◆ INPUT DATA ◆
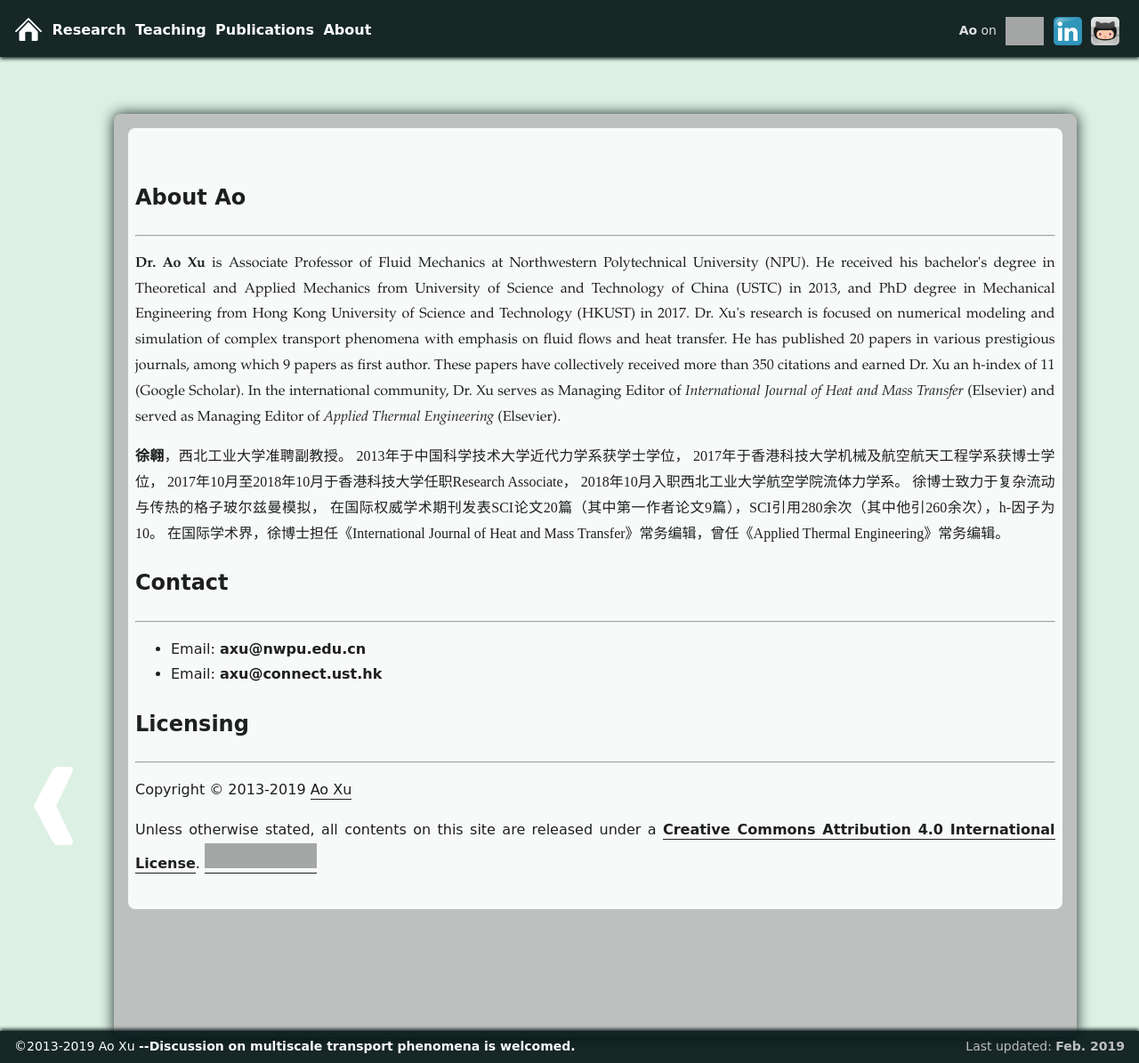
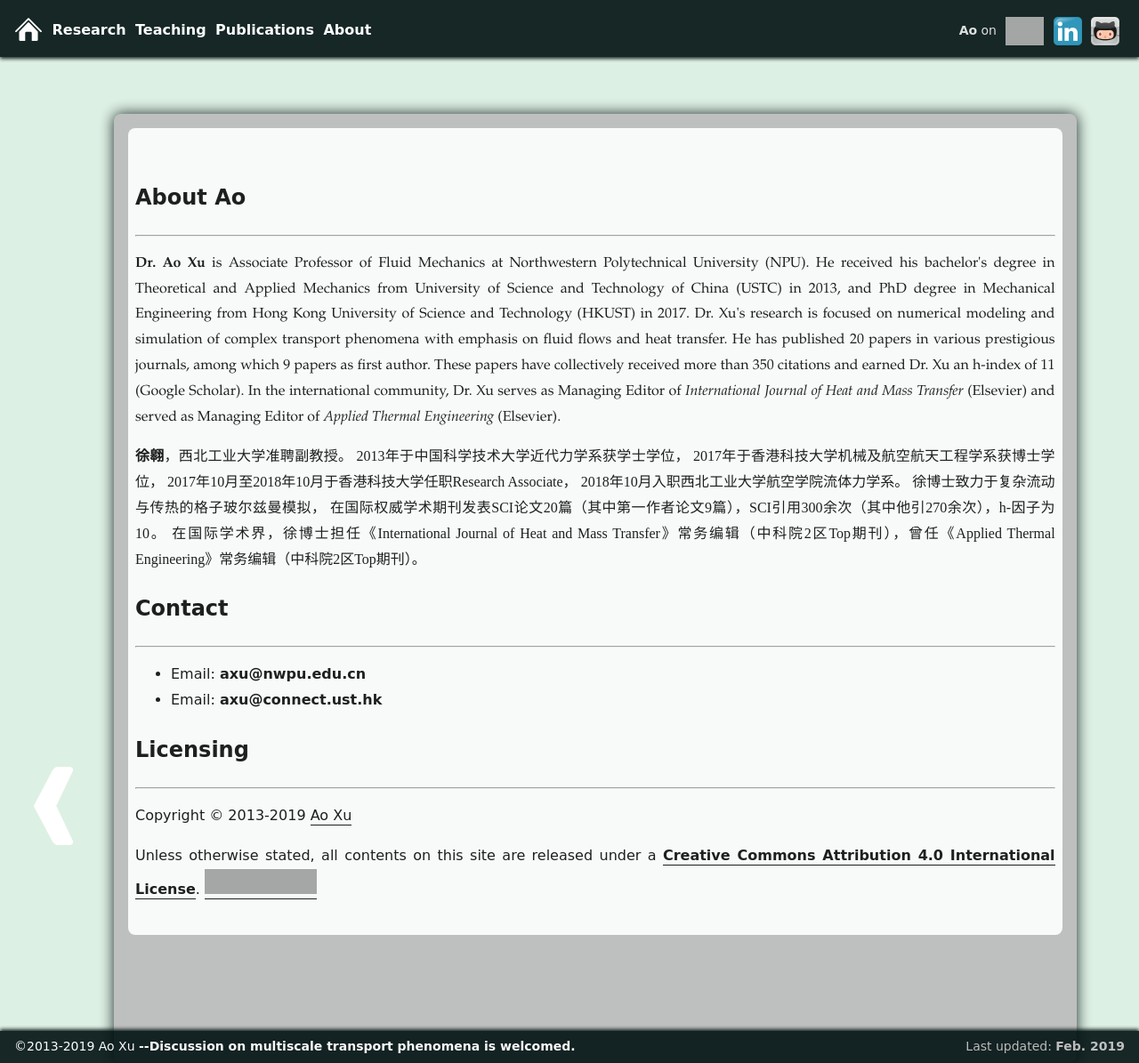
Before and after one commit to xuaoxiqi/xuaoxiqi.github.io, a Jekyll site: the page built from about.html, in a window 1280 px wide and 1195 px high. Shown: the whole window at 89% size. Built offline with Jekyll 4.4.1, drawn with Linux system fonts in a browser that asks for light colours; some web fonts are replaced; grey boxes are pictures that could not be loaded.

Commit message:
minor edit

```diff
--- a/about.html
+++ b/about.html
@@ -31,8 +31,8 @@ In the international community, Dr. Xu serves as Managing Editor of <i>Internati
 2017年10月至2018年10月于香港科技大学任职Research Associate，
 2018年10月入职西北工业大学航空学院流体力学系。
 徐博士致力于复杂流动与传热的格子玻尔兹曼模拟，
-在国际权威学术期刊发表SCI论文20篇（其中第一作者论文9篇），SCI引用280余次（其中他引260余次），h-因子为10。
-在国际学术界，徐博士担任《International Journal of Heat and Mass Transfer》常务编辑，曾任《Applied Thermal Engineering》常务编辑。
+在国际权威学术期刊发表SCI论文20篇（其中第一作者论文9篇），SCI引用300余次（其中他引270余次），h-因子为10。
+在国际学术界，徐博士担任《International Journal of Heat and Mass Transfer》常务编辑（中科院2区Top期刊），曾任《Applied Thermal Engineering》常务编辑（中科院2区Top期刊）。
 </p>
 
 
```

◆ WHAT TO WORK ON ◆
Return every line above in which the string "about" occurs.

◆ TASK RESPONSE ◆
Before and after one commit to xuaoxiqi/xuaoxiqi.github.io, a Jekyll site: the page built from about.html, in a window 1280 px wide and 1195 px high. Shown: the whole window at 89% size. Built offline with Jekyll 4.4.1, drawn with Linux system fonts in a browser that asks for light colours; some web fonts are replaced; grey boxes are pictures that could not be loaded.
--- a/about.html
+++ b/about.html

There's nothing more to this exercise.